I caught almost all of the A-Rod interview and alternated between amazement and empathy.
I would start with the empathy. There was something incredibly sad about this interview. It was like you could see A-Rod realizes what this means for his future and would do anything in the world to change it, but he also knows he can’t.
I found the section where he accused Selena Roberts of breaking into his house fascinating. He claims to have a police report and if he does then she should be fired from Sports Illustrated. Now, if he doesn’t have a police report, what the hell is he thinking because that will only make him look worse?
I wish Alex didn’t say things like the stuff he said about Washington Heights. A-Rod talked about he was born in Washington Heights and would really like to get involved with the kids there. When I hear that I wonder, why haven’t you before this? A-Rod could probably throw a baseball from Yankee Stadium to Washington Heights and he has spent five years in the Bronx. If he wanted to help those kids, he could have long before this, don’t pretend to care now to make your image look better.
I find the whole concept of forgiveness odd. Does A-Rod owe us as fans an apology? I don’t think so, I think it goes beyond a singular player to the entire sport. The owners and the players defrauded us for years. If anyone is going to apologize, I would like to hear it from Selig and Fehr.
That being said, I find it very hard to reconcile A-Rod’s statements today with his Katie Couric interview from December 2007. That was conducted after the Mitchell Report dropped and included A-Rod denying ever using any PED’s. Why did he agree to that interview in the first place if he was going to lie? To me, the only answer is that he did it because he assumed he would get away with the lie.
How do you handle his admission of steroid use in years other than 2003? On one hand, he didn’t have to do that because he is only accused of failing a test in 2003. On the other hand, by saying he did it while at Texas he is almost like a doctor taking a diseased limb off a patient. It’s basically, look at my record from 1995-2000 and then 2004-present and I am clean. Throw the other stuff out, 158 home runs, etc., and A-Rod is betting he has enough to be a Hall of Famer someday. It’s a pretty smart approach because it gives voters some wiggle rooom. If A-Rod hits 800 home runs and voters believe his story they can say I am voting for a guy who hit over 600 home runs while clean.
Along those lines, A-Rod needs to do a little more prep. It’s probably not the best idea to hold up being 20-years old and finishing 2nd to Juan Gonzalez in the MVP race as evidence that you were clean.
Why did Gammons start asking questions about Torre’s book when he didn’t follow up on half the steroids questions? And A-Rod handled those brilliantly.

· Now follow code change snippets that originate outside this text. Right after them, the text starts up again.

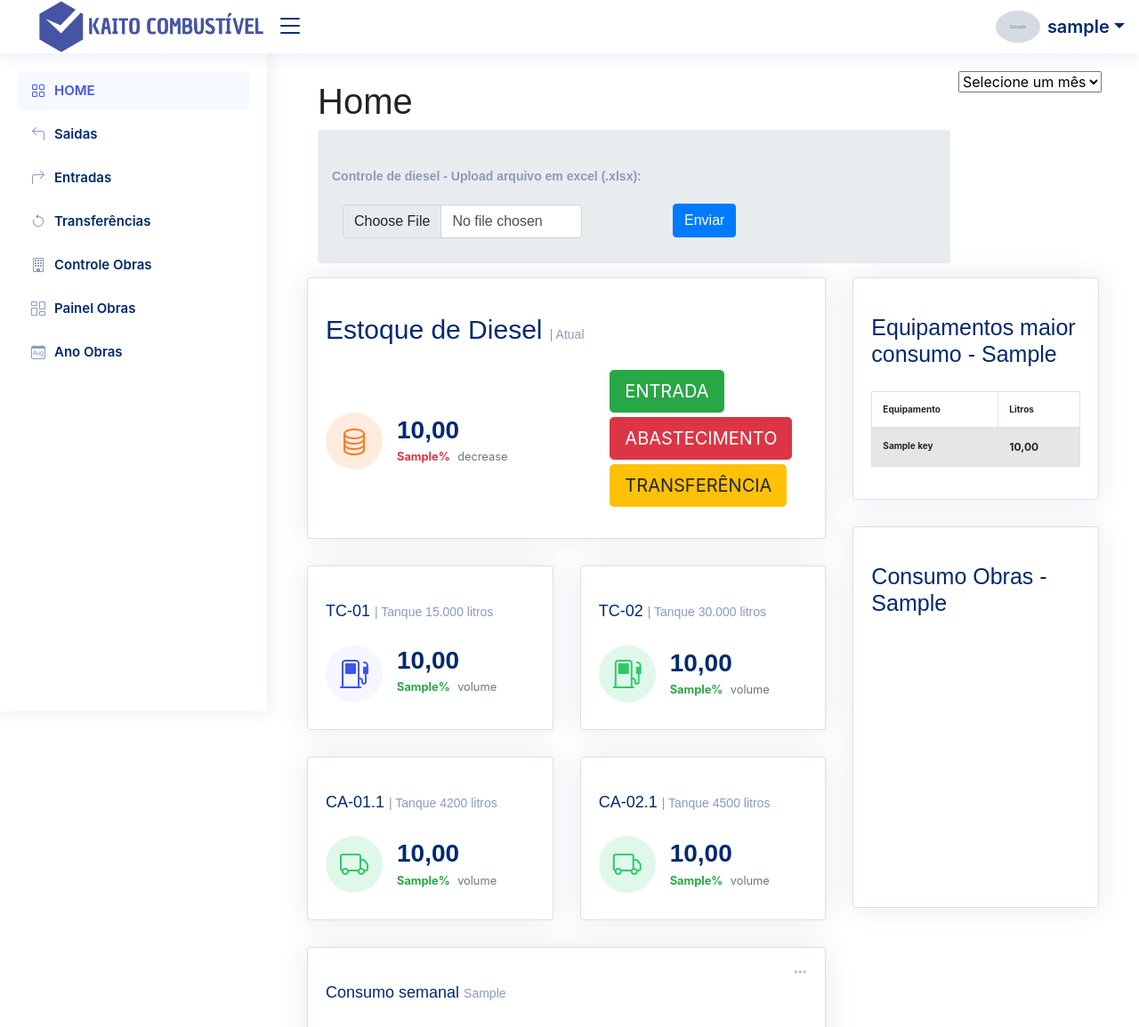
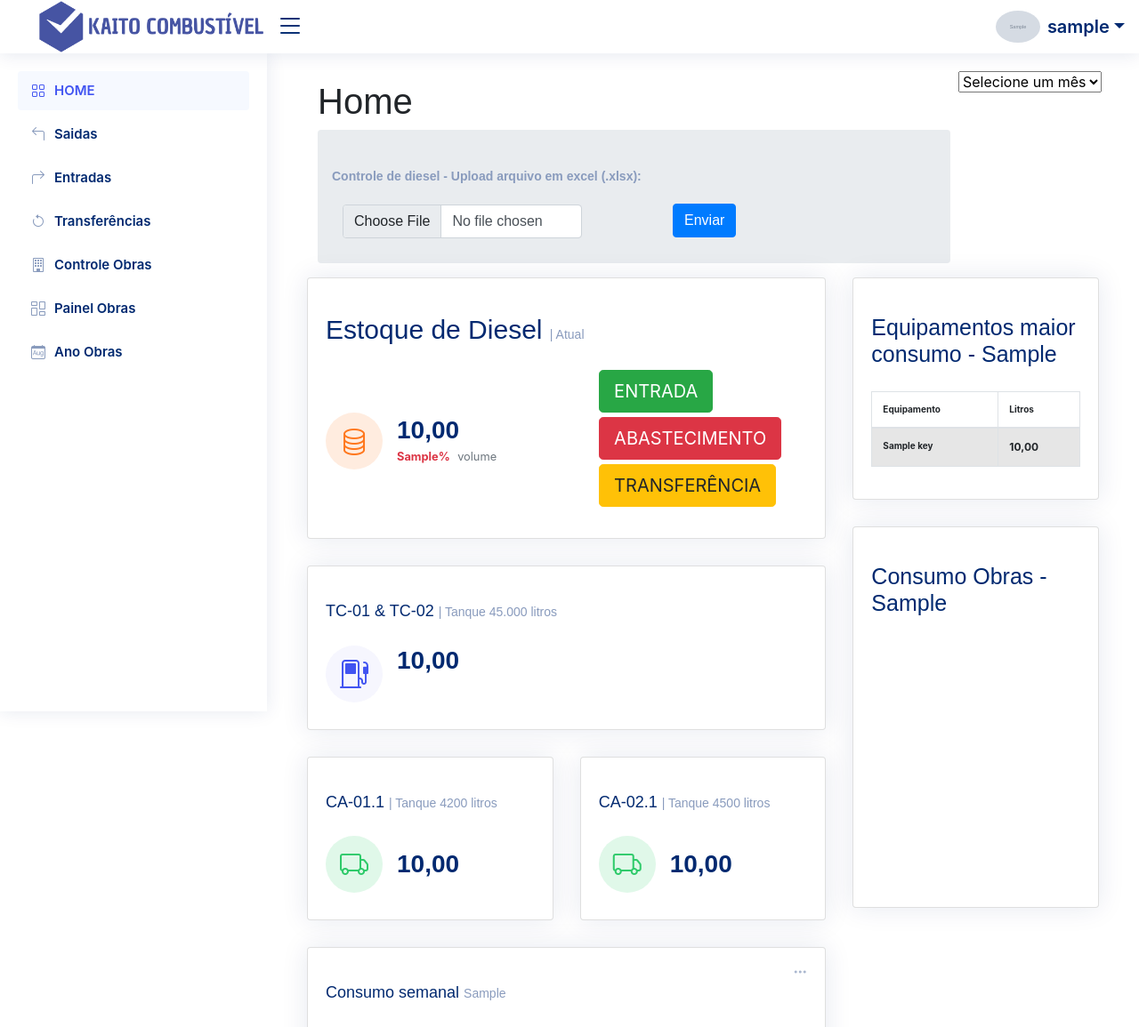
Before and after one commit to otaciliopires/KAITO_CONTROL, a Django app: template controleCEQ/templates/home.html in a window 1280 px wide. Shown: the top 1155 px of the page at 89% size. Run offline with Django 4.2, Linux system fonts and the light colour scheme; a user stored in the database is signed in; tables that the repository leaves empty hold one stand-in row (values such as "Sample post"); the template is opened without the code that fills it: values that come from a table or form of the project are taken from there, most other values are stand-ins (such as "Sample title", 1, 10 or a date in 2020); grey boxes marked "Sample" are stand-in pictures; a map, chart or similar area stays blank; some libraries are stand-ins or nearby versions.

Commit message:
junção dos tanques na home

```diff
--- a/controleCEQ/templates/home.html
+++ b/controleCEQ/templates/home.html
@@ -68,7 +68,7 @@
                           <div class="card-icon rounded-circle d-flex align-items-center justify-content-center"> <i class="bi bi-database"></i></div>
                           <div class="ps-3">
                              <h6>{{estoque_total|floatformat:"2g"}} </h6>
-                             <span class="text-danger small pt-1 fw-bold">{{porcent_estoque}}%</span> <span class="text-muted small pt-2 ps-1">decrease</span>
+                             <span class="text-danger small pt-1 fw-bold">{{porcent_estoque}}%</span> <span class="text-muted small pt-2 ps-1">volume</span>
                           </div>
                           <div style='margin-left:100px'>
 
@@ -96,35 +96,22 @@
 
 
 
-              <div class="col-xxl-4 col-md-6">
+              <div class="col-xl-12 col-md-6">
                  <div class="card info-card sales-card">
                     <div class="card-body">
-                       <h5 class="card-title">TC-01 <span>| Tanque 15.000 litros</span></h5>
+                       <h5 class="card-title">TC-01 & TC-02 <span>| Tanque 45.000 litros</span></h5>
                        <div class="d-flex align-items-c enter">
                           <div class="card-icon rounded-circle d-flex align-items-center justify-content-center"> <i class="bi bi-fuel-pump"></i></div>
                           <div class="ps-3">
-                             <h6>{{tc01.0|floatformat:"2g"}}</h6>
-                             <span class="text-success small pt-1 fw-bold">{{tc01.1}}%</span> <span class="text-muted small pt-2 ps-1">volume</span>
+                             <h6>{{tc_total|floatformat:"2g"}}</h6>
+
                           </div>
                        </div>
                     </div>
                  </div>
               </div>
 
-              <div class="col-xxl-4 col-md-6">
-                 <div class="card info-card revenue-card">
-                    <div class="card-body">
-                       <h5 class="card-title">TC-02 <span>| Tanque 30.000 litros</span></h5>
-                       <div class="d-flex align-items-center">
-                          <div class="card-icon rounded-circle d-flex align-items-center justify-content-center"> <i class="bi bi-fuel-pump"></i></div>
-                          <div class="ps-3">
-                             <h6>{{tc02.0|floatformat:"2g"}}</h6>
-                             <span class="text-success small pt-1 fw-bold">{{tc02.1}}%</span> <span class="text-muted small pt-2 ps-1">volume</span>
-                          </div>
-                       </div>
-                    </div>
-                 </div>
-              </div>
+
 
               <div class="col-xxl-4 col-md-6">
                  <div class="card info-card revenue-card">
@@ -134,7 +121,7 @@
                           <div class="card-icon rounded-circle d-flex align-items-center justify-content-center"> <i class="bi bi-truck"></i></div>
                           <div class="ps-3">
                              <h6>{{ca01.0|floatformat:"2g"}}</h6>
-                             <span class="text-success small pt-1 fw-bold">{{ca01.1}}%</span> <span class="text-muted small pt-2 ps-1">volume</span>
+
                           </div>
                        </div>
                     </div>
@@ -149,7 +136,7 @@
                           <div class="card-icon rounded-circle d-flex align-items-center justify-content-center"> <i class="bi bi-truck"></i></div>
                           <div class="ps-3">
                              <h6>{{ca02.0|floatformat:"2g"}}</h6>
-                             <span class="text-success small pt-1 fw-bold">{{ca02.1}}%</span> <span class="text-muted small pt-2 ps-1">volume</span>
+
                           </div>
                        </div>
                     </div>
--- a/controleCEQ/views.py
+++ b/controleCEQ/views.py
@@ -141,6 +141,8 @@ def home(request):
         estoque_total = tc01[0]+tc02[0]+ca01[0]+ca02[0]
         porcent_estoque = round(100*(estoque_total/(15000+30000+4200+4500)),1)
         #Alterações horímetro equipamento
+
+        tc_total = tc01[0]+tc02[0]
         for equipamento in equipamentos:
 
             equipamento.save()
@@ -231,6 +233,7 @@ def home(request):
                                             #  'obra_user':obra_user[0],
                                              'tc01':tc01,
                                              'tc02':tc02,
+                                             'tc_total':tc_total,
                                              'ca01':ca01,
                                              'ca02':ca02,
                                              'estoque_total':estoque_total,
```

You know the only thing I think someone like A-Rod could do here is say to the interviewer, "Take a blood sample right here. I will pee in a cup right here. Test it for whatever you want, save the samples and keep testing them over the years as the science gets better. You will not find anything illegal in my samples." That is about the only way you could ever give him the benefit of the doubt. And that’s the problem with all of this. Is there anything you can see right now that you can honestly say is naturally done on a baseball diamond? I think that is where Curt Schilling is dead right, there are 103 names out there. There is HGH and other crap out there, until we know that those are being tested how do we know the game is clean?
And this is a baseball-wide problem. 100 years from now someone is going to open the record books and wonder why all these guys near the top of these lists are also not in the Hall of Fame. Somebody in the game needs to think about that and come up with an answer. Maybe we create a wing of the Hall of Fame for players from say 1988 and on? I don’t have any great ideas, but I know that baseball is damaging its history by ignoring the problem.
And finally, where is Gene Orza right now? The allegation that he was tipping off players about steroids tests now moves front and center. A-Rod said his peace, you can choose to believe him or not believe him, but Orza is next and he needs to speak up.